### Available records
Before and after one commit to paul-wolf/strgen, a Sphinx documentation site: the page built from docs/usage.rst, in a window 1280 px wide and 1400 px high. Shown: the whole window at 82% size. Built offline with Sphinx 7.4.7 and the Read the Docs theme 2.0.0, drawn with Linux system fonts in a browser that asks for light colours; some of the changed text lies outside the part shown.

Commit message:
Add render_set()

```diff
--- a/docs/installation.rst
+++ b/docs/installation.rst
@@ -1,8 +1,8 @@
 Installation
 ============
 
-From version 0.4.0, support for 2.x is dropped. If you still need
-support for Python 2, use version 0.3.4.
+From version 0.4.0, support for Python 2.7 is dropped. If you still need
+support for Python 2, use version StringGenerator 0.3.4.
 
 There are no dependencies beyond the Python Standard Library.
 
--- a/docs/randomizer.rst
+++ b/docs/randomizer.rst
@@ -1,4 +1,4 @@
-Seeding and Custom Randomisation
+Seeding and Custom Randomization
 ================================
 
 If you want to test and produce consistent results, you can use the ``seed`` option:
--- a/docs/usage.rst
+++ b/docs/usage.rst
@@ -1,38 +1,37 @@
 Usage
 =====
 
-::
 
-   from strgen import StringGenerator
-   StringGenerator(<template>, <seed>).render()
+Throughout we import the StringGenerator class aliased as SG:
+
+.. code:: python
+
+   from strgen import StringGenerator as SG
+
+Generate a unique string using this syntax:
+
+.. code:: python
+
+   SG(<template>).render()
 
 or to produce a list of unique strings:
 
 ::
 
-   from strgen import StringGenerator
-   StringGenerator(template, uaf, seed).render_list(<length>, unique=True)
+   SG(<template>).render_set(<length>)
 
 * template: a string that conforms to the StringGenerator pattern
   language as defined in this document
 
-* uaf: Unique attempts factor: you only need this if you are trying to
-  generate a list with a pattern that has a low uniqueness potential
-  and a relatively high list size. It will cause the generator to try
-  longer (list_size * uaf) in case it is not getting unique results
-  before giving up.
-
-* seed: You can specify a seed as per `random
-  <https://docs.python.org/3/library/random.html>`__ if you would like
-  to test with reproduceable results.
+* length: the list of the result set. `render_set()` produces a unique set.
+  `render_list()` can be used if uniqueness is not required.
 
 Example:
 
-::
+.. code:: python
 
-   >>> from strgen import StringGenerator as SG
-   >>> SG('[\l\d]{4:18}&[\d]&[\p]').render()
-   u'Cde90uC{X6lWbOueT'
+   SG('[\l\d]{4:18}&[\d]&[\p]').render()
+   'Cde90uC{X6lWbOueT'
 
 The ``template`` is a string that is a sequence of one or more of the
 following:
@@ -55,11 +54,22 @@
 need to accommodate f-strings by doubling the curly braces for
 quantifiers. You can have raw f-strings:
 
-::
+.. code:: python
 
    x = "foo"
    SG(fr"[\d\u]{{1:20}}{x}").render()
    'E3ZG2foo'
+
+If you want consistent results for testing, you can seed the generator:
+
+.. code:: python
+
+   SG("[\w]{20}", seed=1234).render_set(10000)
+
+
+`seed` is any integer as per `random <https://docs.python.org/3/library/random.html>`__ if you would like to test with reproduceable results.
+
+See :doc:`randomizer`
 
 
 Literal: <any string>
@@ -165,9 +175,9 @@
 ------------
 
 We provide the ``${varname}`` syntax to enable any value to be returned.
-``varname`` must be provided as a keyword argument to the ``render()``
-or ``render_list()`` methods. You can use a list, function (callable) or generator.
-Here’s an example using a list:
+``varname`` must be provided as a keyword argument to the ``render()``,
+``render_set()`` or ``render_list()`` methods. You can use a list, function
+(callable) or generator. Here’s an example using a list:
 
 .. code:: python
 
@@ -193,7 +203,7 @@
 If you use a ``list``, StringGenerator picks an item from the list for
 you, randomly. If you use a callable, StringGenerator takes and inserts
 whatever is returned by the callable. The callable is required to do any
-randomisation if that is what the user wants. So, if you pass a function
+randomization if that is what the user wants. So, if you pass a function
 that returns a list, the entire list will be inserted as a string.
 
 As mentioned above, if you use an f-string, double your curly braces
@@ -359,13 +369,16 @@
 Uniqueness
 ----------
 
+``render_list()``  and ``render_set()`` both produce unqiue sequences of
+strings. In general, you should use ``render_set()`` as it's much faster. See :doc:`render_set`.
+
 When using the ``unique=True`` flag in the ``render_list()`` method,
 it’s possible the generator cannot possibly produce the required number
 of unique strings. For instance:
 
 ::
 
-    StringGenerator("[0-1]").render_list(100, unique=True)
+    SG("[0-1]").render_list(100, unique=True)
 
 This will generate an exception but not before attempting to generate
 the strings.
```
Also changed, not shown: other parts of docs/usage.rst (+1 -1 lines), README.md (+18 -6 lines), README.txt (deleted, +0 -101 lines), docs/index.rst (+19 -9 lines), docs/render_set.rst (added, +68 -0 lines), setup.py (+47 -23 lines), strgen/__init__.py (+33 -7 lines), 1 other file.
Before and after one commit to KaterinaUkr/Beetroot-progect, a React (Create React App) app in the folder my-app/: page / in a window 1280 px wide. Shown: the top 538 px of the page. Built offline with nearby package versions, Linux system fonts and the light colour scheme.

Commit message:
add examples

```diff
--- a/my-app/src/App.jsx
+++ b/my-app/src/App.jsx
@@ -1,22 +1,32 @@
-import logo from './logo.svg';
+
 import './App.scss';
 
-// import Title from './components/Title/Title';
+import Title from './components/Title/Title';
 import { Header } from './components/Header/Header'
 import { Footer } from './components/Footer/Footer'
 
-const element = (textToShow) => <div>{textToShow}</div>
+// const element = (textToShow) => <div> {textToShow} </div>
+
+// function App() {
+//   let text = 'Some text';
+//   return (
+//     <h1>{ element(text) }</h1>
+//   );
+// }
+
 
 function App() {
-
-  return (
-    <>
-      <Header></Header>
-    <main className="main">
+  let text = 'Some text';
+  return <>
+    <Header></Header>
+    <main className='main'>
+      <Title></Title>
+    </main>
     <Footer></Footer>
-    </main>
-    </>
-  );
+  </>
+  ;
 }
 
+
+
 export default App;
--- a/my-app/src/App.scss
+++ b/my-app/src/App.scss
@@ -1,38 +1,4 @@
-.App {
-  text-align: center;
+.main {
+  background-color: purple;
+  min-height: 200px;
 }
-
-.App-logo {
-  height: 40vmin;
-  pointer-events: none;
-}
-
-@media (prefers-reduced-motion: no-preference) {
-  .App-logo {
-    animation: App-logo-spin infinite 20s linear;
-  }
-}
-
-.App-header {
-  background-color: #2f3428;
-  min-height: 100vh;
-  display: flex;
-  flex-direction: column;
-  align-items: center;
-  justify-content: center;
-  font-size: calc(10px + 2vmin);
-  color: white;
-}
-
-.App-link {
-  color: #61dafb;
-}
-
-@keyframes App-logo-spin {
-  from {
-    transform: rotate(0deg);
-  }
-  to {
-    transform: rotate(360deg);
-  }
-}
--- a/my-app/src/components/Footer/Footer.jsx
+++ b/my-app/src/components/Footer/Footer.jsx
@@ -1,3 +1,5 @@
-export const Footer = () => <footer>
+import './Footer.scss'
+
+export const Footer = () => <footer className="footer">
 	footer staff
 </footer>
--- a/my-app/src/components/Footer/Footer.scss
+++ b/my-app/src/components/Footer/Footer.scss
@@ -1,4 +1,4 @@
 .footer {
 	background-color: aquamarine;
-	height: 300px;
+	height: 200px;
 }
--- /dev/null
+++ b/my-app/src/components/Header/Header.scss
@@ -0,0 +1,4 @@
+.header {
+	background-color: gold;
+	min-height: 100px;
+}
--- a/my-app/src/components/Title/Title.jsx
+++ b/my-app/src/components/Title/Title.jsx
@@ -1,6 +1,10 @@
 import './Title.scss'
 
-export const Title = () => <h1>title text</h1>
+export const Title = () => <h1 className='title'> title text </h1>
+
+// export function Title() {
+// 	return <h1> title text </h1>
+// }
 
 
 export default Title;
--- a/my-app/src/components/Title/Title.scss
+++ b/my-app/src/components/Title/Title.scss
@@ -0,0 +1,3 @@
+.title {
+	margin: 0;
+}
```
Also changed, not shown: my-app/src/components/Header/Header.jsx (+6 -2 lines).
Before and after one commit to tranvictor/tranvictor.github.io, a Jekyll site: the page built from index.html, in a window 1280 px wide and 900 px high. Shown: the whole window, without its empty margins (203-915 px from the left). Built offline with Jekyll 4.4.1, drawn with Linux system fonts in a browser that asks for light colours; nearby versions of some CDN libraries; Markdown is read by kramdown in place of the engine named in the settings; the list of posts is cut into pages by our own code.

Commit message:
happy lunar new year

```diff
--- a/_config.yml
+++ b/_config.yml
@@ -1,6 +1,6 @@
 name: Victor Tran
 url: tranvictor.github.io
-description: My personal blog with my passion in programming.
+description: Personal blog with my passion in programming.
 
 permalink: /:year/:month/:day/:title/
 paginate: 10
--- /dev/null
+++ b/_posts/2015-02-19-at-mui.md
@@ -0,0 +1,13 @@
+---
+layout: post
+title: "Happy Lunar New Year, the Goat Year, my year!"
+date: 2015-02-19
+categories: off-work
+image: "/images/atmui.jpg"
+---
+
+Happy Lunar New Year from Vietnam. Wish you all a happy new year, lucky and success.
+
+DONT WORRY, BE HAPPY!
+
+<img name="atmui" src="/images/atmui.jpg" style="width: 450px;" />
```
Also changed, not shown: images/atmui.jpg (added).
######
** What to produce **
The answer should be all lines from the entries above that hold the word "strings".

** Finished task **
 or to produce a list of unique strings:
 need to accommodate f-strings by doubling the curly braces for
 quantifiers. You can have raw f-strings:
+strings. In general, you should use ``render_set()`` as it's much faster. See :doc:`render_set`.
 of unique strings. For instance:
 the strings.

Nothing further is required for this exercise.